[MATERIAL SUPPLIED Boundary: Start]

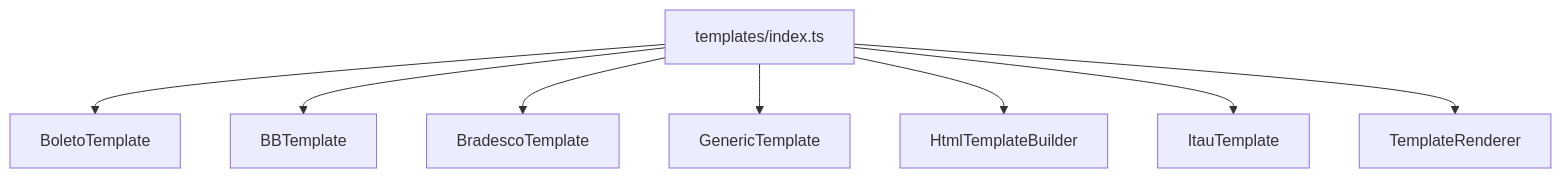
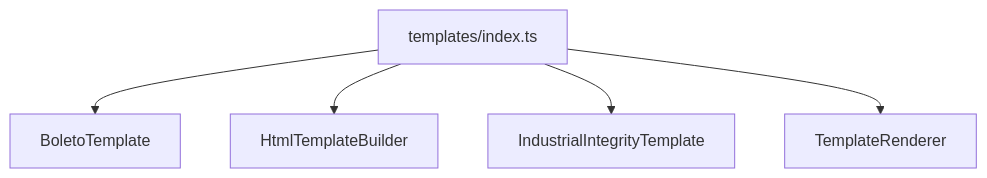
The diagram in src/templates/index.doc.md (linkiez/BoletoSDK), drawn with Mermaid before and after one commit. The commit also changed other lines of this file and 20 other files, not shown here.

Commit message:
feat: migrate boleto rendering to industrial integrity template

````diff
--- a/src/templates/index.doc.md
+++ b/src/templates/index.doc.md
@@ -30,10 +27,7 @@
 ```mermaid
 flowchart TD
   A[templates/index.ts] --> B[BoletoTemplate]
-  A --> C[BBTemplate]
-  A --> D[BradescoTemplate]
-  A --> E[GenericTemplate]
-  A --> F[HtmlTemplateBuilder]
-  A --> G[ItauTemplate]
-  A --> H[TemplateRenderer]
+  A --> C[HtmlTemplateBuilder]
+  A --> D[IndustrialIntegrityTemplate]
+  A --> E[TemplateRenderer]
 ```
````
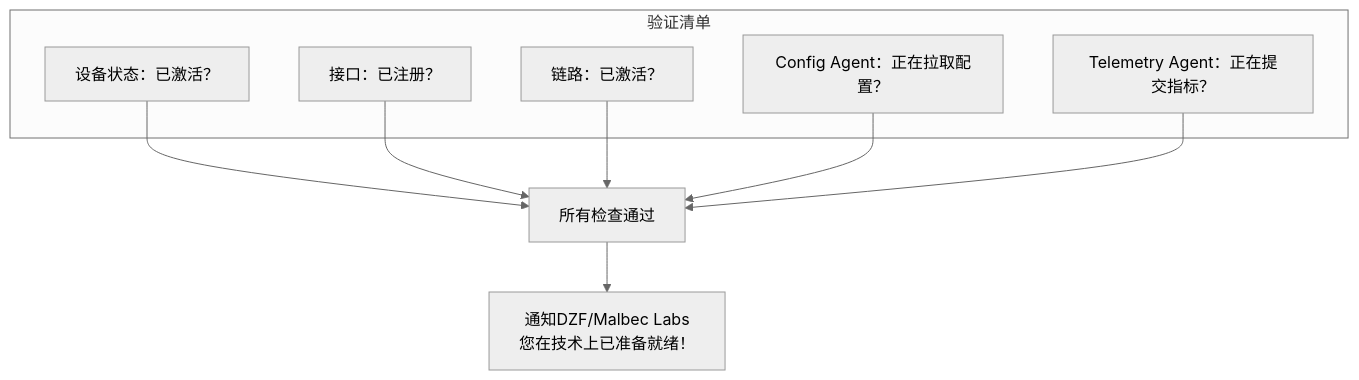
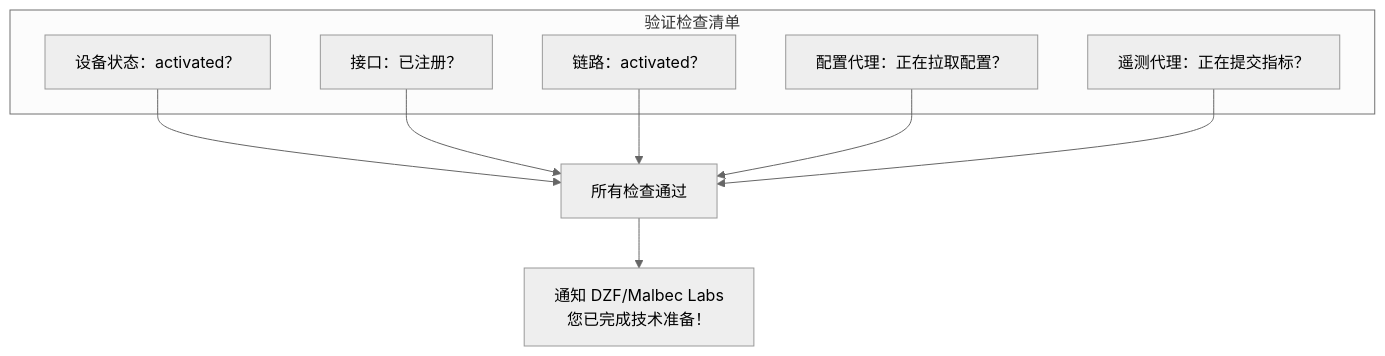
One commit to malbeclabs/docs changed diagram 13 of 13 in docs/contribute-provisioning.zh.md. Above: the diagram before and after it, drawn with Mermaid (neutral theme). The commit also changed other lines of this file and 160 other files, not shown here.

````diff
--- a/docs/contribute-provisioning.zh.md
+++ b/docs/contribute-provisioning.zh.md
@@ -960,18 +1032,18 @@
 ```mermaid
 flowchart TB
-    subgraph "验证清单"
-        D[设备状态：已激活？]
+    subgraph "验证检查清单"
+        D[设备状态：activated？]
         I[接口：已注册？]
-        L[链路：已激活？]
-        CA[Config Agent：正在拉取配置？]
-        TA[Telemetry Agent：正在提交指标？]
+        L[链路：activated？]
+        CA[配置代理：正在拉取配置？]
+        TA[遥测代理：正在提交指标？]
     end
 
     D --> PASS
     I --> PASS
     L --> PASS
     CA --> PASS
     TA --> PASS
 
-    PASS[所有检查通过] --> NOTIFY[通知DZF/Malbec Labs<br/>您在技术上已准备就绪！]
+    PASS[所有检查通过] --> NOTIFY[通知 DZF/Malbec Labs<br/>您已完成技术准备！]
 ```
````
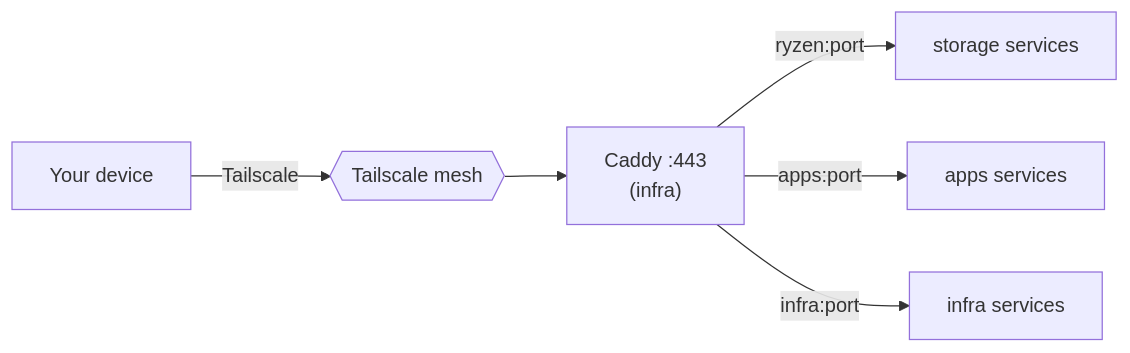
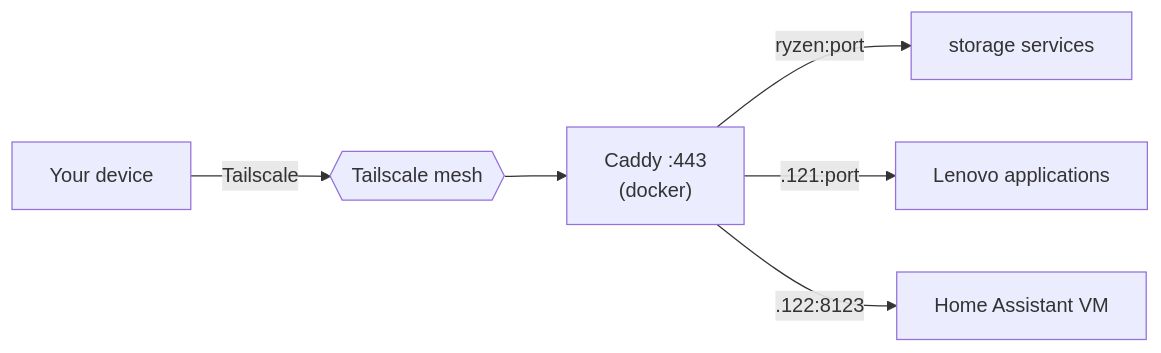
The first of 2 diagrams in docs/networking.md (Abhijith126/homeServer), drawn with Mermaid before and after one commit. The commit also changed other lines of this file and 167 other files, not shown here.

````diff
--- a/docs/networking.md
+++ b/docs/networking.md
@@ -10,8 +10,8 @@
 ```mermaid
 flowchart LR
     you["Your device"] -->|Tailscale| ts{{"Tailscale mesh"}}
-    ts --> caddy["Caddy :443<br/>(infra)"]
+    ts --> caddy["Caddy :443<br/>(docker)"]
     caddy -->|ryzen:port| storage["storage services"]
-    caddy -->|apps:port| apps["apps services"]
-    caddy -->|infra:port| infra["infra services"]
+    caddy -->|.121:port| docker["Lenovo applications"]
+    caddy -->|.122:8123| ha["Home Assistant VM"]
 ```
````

[MATERIAL SUPPLIED Boundary: End]

Reproduce the records verbatim, omitting all images they contain.

The diagram in src/templates/index.doc.md (linkiez/BoletoSDK), drawn with Mermaid before and after one commit. The commit also changed other lines of this file and 20 other files, not shown here.

Commit message:
feat: migrate boleto rendering to industrial integrity template

````diff
--- a/src/templates/index.doc.md
+++ b/src/templates/index.doc.md
@@ -30,10 +27,7 @@
 ```mermaid
 flowchart TD
   A[templates/index.ts] --> B[BoletoTemplate]
-  A --> C[BBTemplate]
-  A --> D[BradescoTemplate]
-  A --> E[GenericTemplate]
-  A --> F[HtmlTemplateBuilder]
-  A --> G[ItauTemplate]
-  A --> H[TemplateRenderer]
+  A --> C[HtmlTemplateBuilder]
+  A --> D[IndustrialIntegrityTemplate]
+  A --> E[TemplateRenderer]
 ```
````
One commit to malbeclabs/docs changed diagram 13 of 13 in docs/contribute-provisioning.zh.md. Above: the diagram before and after it, drawn with Mermaid (neutral theme). The commit also changed other lines of this file and 160 other files, not shown here.

````diff
--- a/docs/contribute-provisioning.zh.md
+++ b/docs/contribute-provisioning.zh.md
@@ -960,18 +1032,18 @@
 ```mermaid
 flowchart TB
-    subgraph "验证清单"
-        D[设备状态：已激活？]
+    subgraph "验证检查清单"
+        D[设备状态：activated？]
         I[接口：已注册？]
-        L[链路：已激活？]
-        CA[Config Agent：正在拉取配置？]
-        TA[Telemetry Agent：正在提交指标？]
+        L[链路：activated？]
+        CA[配置代理：正在拉取配置？]
+        TA[遥测代理：正在提交指标？]
     end
 
     D --> PASS
     I --> PASS
     L --> PASS
     CA --> PASS
     TA --> PASS
 
-    PASS[所有检查通过] --> NOTIFY[通知DZF/Malbec Labs<br/>您在技术上已准备就绪！]
+    PASS[所有检查通过] --> NOTIFY[通知 DZF/Malbec Labs<br/>您已完成技术准备！]
 ```
````
The first of 2 diagrams in docs/networking.md (Abhijith126/homeServer), drawn with Mermaid before and after one commit. The commit also changed other lines of this file and 167 other files, not shown here.

````diff
--- a/docs/networking.md
+++ b/docs/networking.md
@@ -10,8 +10,8 @@
 ```mermaid
 flowchart LR
     you["Your device"] -->|Tailscale| ts{{"Tailscale mesh"}}
-    ts --> caddy["Caddy :443<br/>(infra)"]
+    ts --> caddy["Caddy :443<br/>(docker)"]
     caddy -->|ryzen:port| storage["storage services"]
-    caddy -->|apps:port| apps["apps services"]
-    caddy -->|infra:port| infra["infra services"]
+    caddy -->|.121:port| docker["Lenovo applications"]
+    caddy -->|.122:8123| ha["Home Assistant VM"]
 ```
````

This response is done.